- _What needs to be done_
Look below. Copy each line that has "base" in it.

- _Input data_

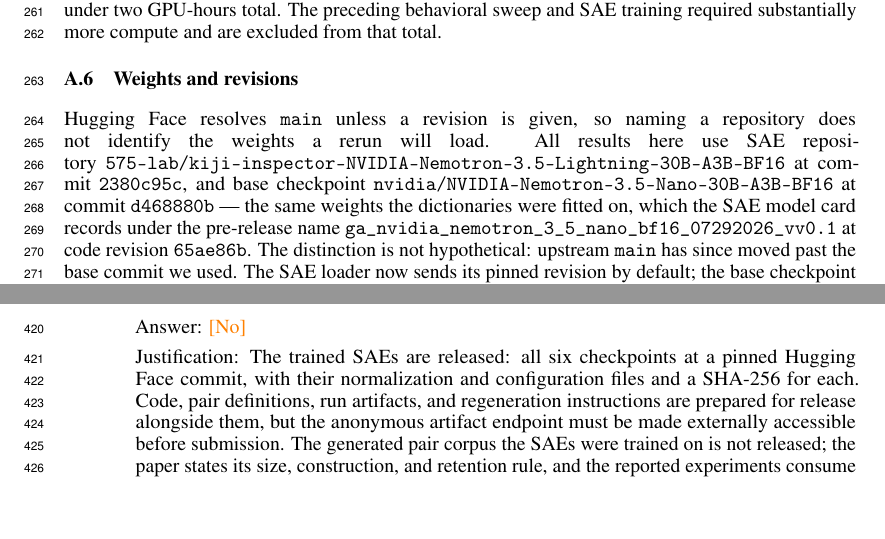
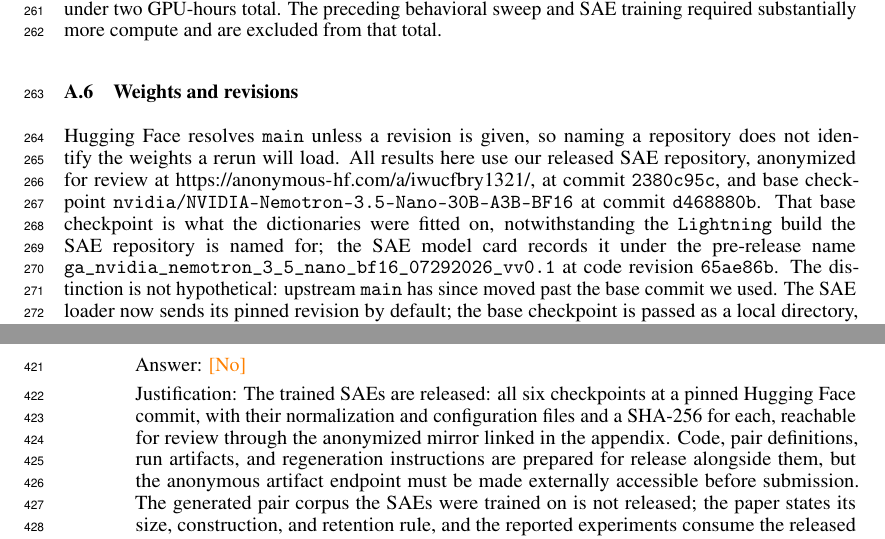
Before and after one commit to dataiku/kiji-inspector, a LaTeX paper (paper/steering_workshop/From Readable to Causal.tex, which reads paper/steering_workshop/neurips_2026_formatting/checklist.tex): two parts of pages 9 and 13 of 17, joined at a grey line, cut so that both start at the same text, the shorter picture padded with empty space. Compiled offline with pdfLaTeX.

Commit message:
Anonymize the SAE repository reference
The appendix named the repository in full to make the revision pin
actionable, which put the organization and project name on page 9 of a
double-blind submission. Point at the anonymized review mirror and keep
commit 2380c95c, which is what the pin actually needs, and keep the note
that the dictionaries were fitted on the Nano checkpoint even though the
repository is named for the Lightning build.

```diff
--- a/paper/steering_workshop/From Readable to Causal.tex
+++ b/paper/steering_workshop/From Readable to Causal.tex
@@ -603,12 +603,13 @@
 
 Hugging Face resolves \texttt{main} unless a revision is given, so naming a
 repository does not identify the weights a rerun will load. All results here
-use SAE repository
-\texttt{575-lab/kiji-inspector-NVIDIA-Nemotron-3.5-Lightning-30B-A3B-BF16} at
-commit \texttt{2380c95c}, and base checkpoint
+use our released SAE repository, anonymized for review at
+\url{https://anonymous-hf.com/a/iwucfbry1321/}, at commit \texttt{2380c95c},
+and base checkpoint
 \texttt{nvidia/NVIDIA-Nemotron-3.5-Nano-30B-A3B-BF16} at commit
-\texttt{d468880b} --- the same weights the dictionaries were fitted on, which
-the SAE model card records under the pre-release name
+\texttt{d468880b}. That base checkpoint is what the dictionaries were fitted
+on, notwithstanding the \texttt{Lightning} build the SAE repository is named
+for; the SAE model card records it under the pre-release name
 \texttt{ga\_nvidia\_nemotron\_3\_5\_nano\_bf16\_07292026\_vv0.1} at code revision
 \texttt{65ae86b}. The distinction is not hypothetical: upstream \texttt{main}
 has since moved past the base commit we used. The SAE loader now sends its
--- a/paper/steering_workshop/neurips_2026_formatting/checklist.tex
+++ b/paper/steering_workshop/neurips_2026_formatting/checklist.tex
@@ -67,7 +67,7 @@
 \item {\bf Open access to data and code}
     \item[] Question: Does the paper provide open access to the data and code, with sufficient instructions to faithfully reproduce the main experimental results, as described in supplemental material?
     \item[] Answer: \answerNo{}
-    \item[] Justification: The trained SAEs are released: all six checkpoints at a pinned Hugging Face commit, with their normalization and configuration files and a SHA-256 for each. Code, pair definitions, run artifacts, and regeneration instructions are prepared for release alongside them, but the anonymous artifact endpoint must be made externally accessible before submission. The generated pair corpus the SAEs were trained on is not released; the paper states its size, construction, and retention rule, and the reported experiments consume the released dictionaries and artifacts rather than that corpus. The full activation captures and gate sweep are likewise omitted because of their size, with compact derived inputs supplied for the reported analyses.
+    \item[] Justification: The trained SAEs are released: all six checkpoints at a pinned Hugging Face commit, with their normalization and configuration files and a SHA-256 for each, reachable for review through the anonymized mirror linked in the appendix. Code, pair definitions, run artifacts, and regeneration instructions are prepared for release alongside them, but the anonymous artifact endpoint must be made externally accessible before submission. The generated pair corpus the SAEs were trained on is not released; the paper states its size, construction, and retention rule, and the reported experiments consume the released dictionaries and artifacts rather than that corpus. The full activation captures and gate sweep are likewise omitted because of their size, with compact derived inputs supplied for the reported analyses.
     \item[] Guidelines:
     \begin{itemize}
         \item The answer \answerNA{} means that paper does not include experiments requiring code.
```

- _Result of this task_
-commit \texttt{2380c95c}, and base checkpoint
+and base checkpoint
+\texttt{d468880b}. That base checkpoint is what the dictionaries were fitted
 has since moved past the base commit we used. The SAE loader now sends its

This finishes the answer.